The Amari hotel chain is a group of 13 full service hotels and resorts covering the leisure and business markets in Thailand. In full disclosure, they have been kind enough to sponsor part of my stay there, and now I can report, they are amazing.

The Amari Vogue is in the beach town of Krabi, and I can honestly say it was one of the coolest places I’ve ever been. I’ll have a full review next week.

I also stayed at the Amari Watergate in Bangkok, and the service there was 5 star. I even got to meet the General Manager, and will have coverage of the restaurants, spa, and room there.

I posted last week’s podcast while working remotely at the Amari Vogue hotel in Krabi, Thailand. Pretty nice “remote office,” right?

Learn more at Amari.com.

Sponsor Message: dusitD2 Hotels.
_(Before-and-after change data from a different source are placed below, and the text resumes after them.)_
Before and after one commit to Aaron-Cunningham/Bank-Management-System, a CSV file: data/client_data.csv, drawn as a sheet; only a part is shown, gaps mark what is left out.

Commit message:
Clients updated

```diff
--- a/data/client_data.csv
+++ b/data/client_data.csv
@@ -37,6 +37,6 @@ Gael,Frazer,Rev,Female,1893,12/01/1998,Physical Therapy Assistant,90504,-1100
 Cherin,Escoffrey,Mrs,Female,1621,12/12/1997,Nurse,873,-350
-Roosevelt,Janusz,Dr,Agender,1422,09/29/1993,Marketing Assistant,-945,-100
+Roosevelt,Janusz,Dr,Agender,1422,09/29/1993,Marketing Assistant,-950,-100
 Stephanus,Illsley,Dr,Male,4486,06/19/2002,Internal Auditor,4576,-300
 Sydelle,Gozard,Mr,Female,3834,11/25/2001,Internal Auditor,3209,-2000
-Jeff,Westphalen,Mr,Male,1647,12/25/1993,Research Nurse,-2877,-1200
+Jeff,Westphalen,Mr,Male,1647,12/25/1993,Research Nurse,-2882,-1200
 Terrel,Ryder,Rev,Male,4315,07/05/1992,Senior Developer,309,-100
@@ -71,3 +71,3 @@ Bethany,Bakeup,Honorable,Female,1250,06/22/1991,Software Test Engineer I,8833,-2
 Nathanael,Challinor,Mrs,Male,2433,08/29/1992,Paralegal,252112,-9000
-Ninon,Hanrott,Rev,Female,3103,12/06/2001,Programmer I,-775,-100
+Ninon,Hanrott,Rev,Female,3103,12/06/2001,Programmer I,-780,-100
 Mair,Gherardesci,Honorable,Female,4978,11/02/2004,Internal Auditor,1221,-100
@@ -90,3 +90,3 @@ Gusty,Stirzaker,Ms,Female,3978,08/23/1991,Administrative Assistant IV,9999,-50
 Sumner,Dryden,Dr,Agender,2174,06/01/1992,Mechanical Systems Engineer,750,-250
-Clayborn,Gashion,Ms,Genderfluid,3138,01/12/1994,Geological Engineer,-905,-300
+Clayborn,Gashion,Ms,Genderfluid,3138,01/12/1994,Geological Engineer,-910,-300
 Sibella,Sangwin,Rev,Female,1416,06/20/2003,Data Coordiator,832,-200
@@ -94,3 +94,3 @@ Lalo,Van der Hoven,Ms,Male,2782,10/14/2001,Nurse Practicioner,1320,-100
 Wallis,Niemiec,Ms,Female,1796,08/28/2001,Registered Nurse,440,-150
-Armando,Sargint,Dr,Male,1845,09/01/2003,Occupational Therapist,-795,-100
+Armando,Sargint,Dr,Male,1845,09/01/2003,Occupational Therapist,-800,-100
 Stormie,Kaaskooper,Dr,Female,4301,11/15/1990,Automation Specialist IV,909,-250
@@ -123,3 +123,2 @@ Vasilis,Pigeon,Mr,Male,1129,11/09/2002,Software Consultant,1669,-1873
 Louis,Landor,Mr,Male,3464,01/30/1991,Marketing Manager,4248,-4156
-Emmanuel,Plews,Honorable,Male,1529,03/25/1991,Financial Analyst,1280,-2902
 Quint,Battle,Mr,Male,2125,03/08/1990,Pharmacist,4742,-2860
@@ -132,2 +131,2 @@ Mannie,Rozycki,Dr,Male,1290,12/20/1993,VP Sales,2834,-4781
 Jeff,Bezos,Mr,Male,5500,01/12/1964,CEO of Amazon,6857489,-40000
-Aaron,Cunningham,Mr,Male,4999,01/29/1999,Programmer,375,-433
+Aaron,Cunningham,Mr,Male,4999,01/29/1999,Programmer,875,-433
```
Meanwhile in Thailand’s second largest city, Chiang Mai, I stayed at the dusitD2 hotel. The service there was also top of the line, I had breakfast with one of their managers, and wait until I show you the daily brunch layout they offer. We’re talking American breakfast options, traditional Thai food, great coffee, 5 kinds of fruit, and bottomless smoothies.
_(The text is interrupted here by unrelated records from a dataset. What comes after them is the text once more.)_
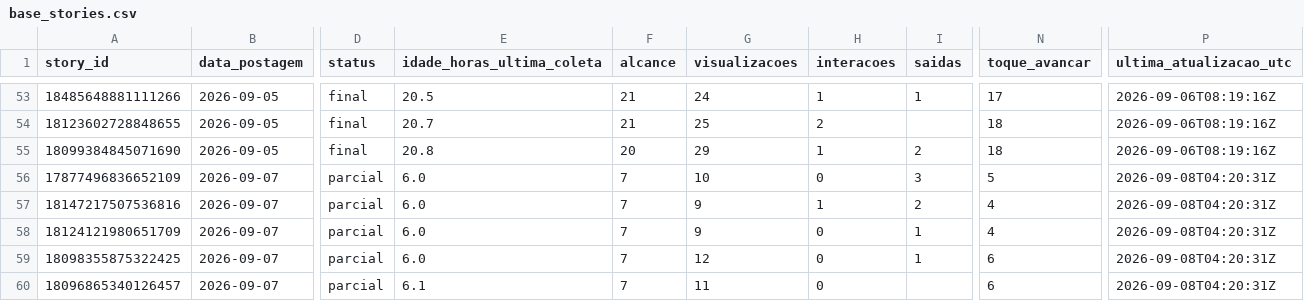
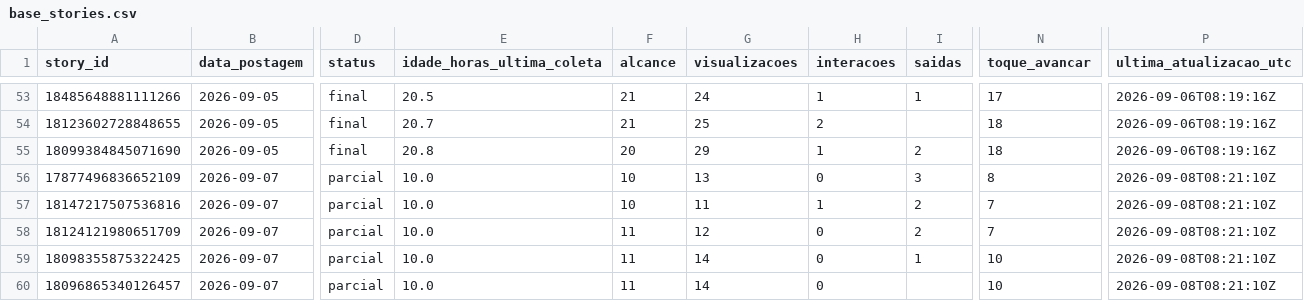
Before and after one commit to lopeslimafelipe-dot/gestao-em-pratica-stories-diario, a CSV file: stories-metricas/base_stories.csv, drawn as a sheet; only a part is shown, gaps mark what is left out; the diff names each change by its address in the sheet, - before the commit and + after, or states it on an @@ line.

```diff
--- a/stories-metricas/base_stories.csv
+++ b/stories-metricas/base_stories.csv
-E56:E59 (idade_horas_ultima_coleta): 6.0
+E56:E59 (idade_horas_ultima_coleta): 10.0
-F56:F57 (alcance): 7
+F56:F57 (alcance): 10
-G56 (visualizacoes): 10
+G56 (visualizacoes): 13
-N56 (toque_avancar): 5
+N56 (toque_avancar): 8
-P56:P60 (ultima_atualizacao_utc): 2026-09-08T04:20:31Z
+P56:P60 (ultima_atualizacao_utc): 2026-09-08T08:21:10Z
-G57 (visualizacoes): 9
+G57 (visualizacoes): 11
-N57:N58 (toque_avancar): 4
+N57:N58 (toque_avancar): 7
-F58:F60 (alcance): 7
+F58:F60 (alcance): 11
-G58 (visualizacoes): 9
+G58 (visualizacoes): 12
-I58 (saidas): 1
+I58 (saidas): 2
-G59 (visualizacoes): 12
+G59 (visualizacoes): 14
-N59:N60 (toque_avancar): 6
+N59:N60 (toque_avancar): 10
-E60 (idade_horas_ultima_coleta): 6.1
+E60 (idade_horas_ultima_coleta): 10.0
-G60 (visualizacoes): 11
+G60 (visualizacoes): 14
```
Much like the city of Chiang Mai, they blend a great mix of older, traditional Thai culture with a modern twist. I’ll have a review and tons of photos for them next week, and you can check them out at dusit.com

Full disclosure: They have been kind enough to sponsor my stay in Chiang Mai, Thailand, and I will be doing a review of my trip with photos and videos at the end of September.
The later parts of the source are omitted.